Professor Czerwinski obtained first selective separation of lanthanides with ion specific resins. The selective uptake of Eu from aqueous solutions containing La was investigated and the ionoselectivities of the resins were compared. The separation factors obtained (S = 6.2, 6.9, 9.9 + 5%) by phenolic ion-exchange resins from aqueous solutions indicate that ion-specific resins can be developed for the specific separation of actinide ions from nuclear waste.
Professors Golay and Hansen continued work on the representation of the interactions between management policies and nuclear plant performance. They completed the development of a simulator model of plant operations.
STUDENT AWARDS AND ACTIVITIES
Extracurricular NED student functions center around the MIT American Nuclear Society Student Branch. There have been many social and athletic events during the year, reflecting the interests of its members. The Monday Afternoon Seminar Series, NED Orientation for incoming students, holiday party, and international dinner are a few of the successful events from the past year.
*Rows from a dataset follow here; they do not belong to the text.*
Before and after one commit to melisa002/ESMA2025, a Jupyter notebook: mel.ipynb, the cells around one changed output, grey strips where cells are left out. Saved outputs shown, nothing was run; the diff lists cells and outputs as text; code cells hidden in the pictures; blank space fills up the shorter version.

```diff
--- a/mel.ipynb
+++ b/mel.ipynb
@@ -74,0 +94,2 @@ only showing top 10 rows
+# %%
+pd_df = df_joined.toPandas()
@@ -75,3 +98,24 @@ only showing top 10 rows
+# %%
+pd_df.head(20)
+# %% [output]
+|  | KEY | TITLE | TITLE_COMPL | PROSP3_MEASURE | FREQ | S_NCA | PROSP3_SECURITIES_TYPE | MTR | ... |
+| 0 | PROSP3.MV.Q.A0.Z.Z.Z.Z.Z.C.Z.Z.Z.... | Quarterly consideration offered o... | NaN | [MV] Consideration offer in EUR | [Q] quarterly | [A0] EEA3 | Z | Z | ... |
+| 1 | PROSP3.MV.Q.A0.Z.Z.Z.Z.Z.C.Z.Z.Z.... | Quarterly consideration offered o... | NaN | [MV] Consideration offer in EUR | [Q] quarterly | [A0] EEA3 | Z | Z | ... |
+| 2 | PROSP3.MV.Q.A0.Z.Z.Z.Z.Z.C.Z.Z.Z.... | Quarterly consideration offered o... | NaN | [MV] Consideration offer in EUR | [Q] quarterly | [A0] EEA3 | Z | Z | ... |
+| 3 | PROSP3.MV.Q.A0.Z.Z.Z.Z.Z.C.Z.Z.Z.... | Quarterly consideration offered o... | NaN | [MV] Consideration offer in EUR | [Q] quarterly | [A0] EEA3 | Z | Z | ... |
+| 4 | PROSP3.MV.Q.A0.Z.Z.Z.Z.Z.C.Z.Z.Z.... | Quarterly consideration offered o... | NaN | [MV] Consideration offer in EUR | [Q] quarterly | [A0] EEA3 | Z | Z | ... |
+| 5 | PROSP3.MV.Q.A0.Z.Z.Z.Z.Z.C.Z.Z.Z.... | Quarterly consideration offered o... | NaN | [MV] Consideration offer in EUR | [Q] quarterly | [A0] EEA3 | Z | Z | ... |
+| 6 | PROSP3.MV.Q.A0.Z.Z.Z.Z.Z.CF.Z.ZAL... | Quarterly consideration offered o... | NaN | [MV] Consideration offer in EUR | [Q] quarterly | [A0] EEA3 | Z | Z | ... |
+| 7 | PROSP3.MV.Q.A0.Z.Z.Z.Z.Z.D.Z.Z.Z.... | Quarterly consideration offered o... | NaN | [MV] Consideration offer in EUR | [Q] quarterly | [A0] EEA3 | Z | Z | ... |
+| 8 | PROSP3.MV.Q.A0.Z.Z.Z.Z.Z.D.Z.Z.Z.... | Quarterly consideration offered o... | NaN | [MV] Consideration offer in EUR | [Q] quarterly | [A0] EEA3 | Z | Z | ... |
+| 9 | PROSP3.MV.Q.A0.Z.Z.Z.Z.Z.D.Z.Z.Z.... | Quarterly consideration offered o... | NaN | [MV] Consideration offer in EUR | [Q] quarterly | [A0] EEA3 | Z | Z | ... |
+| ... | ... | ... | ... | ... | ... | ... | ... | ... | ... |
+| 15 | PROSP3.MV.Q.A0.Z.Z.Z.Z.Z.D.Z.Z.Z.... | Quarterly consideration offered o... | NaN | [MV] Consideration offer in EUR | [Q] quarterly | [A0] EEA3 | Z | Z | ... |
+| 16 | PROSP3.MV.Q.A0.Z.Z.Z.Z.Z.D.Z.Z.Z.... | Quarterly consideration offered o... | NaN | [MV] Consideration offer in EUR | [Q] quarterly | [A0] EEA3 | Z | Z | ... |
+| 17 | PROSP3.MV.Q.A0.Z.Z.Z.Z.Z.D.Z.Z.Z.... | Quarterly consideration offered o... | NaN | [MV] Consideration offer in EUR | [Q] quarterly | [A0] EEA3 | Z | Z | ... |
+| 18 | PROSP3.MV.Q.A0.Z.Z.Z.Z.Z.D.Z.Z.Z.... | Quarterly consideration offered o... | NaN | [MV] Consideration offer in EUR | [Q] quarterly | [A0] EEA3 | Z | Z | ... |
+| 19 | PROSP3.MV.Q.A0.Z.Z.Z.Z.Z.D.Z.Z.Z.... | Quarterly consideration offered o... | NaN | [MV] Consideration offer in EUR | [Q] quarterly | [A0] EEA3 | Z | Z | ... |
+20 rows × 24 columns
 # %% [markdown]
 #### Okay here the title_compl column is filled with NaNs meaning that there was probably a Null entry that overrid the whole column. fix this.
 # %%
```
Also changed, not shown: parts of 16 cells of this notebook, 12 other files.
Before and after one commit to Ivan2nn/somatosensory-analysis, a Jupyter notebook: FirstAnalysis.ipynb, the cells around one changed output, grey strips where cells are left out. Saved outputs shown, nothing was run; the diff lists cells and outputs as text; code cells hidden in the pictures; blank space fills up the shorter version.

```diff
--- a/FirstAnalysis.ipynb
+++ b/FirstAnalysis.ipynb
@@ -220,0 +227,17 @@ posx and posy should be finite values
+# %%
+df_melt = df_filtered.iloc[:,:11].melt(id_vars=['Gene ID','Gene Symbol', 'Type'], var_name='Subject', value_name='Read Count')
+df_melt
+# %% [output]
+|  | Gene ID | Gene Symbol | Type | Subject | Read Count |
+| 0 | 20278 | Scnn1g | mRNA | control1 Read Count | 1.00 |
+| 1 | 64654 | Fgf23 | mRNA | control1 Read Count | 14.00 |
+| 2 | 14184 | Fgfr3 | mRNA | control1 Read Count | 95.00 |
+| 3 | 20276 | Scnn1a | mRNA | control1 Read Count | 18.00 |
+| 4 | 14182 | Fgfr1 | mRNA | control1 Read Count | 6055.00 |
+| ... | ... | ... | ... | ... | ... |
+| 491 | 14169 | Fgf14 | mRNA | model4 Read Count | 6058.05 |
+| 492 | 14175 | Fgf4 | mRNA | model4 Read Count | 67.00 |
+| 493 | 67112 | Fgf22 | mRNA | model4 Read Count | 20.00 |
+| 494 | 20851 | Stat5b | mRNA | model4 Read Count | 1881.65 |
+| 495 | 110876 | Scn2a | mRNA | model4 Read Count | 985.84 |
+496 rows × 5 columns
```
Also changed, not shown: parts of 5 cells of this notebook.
The MIT Chapter of the Alpha Nu Sigma Society, a national honor society for students in applied nuclear science and nuclear engineering, recognized 15 graduate students and 2 undergraduates for their outstanding academic achievement. The MIT Health Physics Society Student Branch's activities are focused on environmental radiation transport, radiobiology, and radiation detection and measurement.
Several students were recognized at the annual international dinner/awards ceremony. The Roy Axford award for outstanding academic achievement by a senior in nuclear engineering was given to Eric Empey. The Irving Kaplan award, which recognizes academic achievement by a junior in nuclear engineering, was presented to Marc Berte.
The Manson Benedict Fellowship for 1998-99 will be shared by Damien Hicks and Roberto Accorsi in recognition of their excellence in academic performance and professional promise. The Theos Thompson Memorial Fellowship was held by Daniel Caputo and Laura Murphy during fall 1997.
The William and Ann McCormick Fellowship was given to Jacopo Buongiorno. The Sherman Knapp Scholarship, funded by Northeast Utilities, was presented to Michael Reynard. National Academy for Nuclear Training Fellowships for 1997-98 were held by Anthony Chatelain, Michael Folkert, and Michelle Ledesma.
The Outstanding Student Service Award, which recognizes exceptional services to the students, the department, and the entire MIT community, was presented to Christopher Handwerk. The Outstanding TA Award was presented to Mr. Buongiorno in recognition of his exceptional services to education as a teaching assistant.
More information about this department can be found on the World Wide Web at the following URL:http://web.mit.edu/ned/www/
Jeffrey P. Freidberg
MIT Reports to the President 1997-98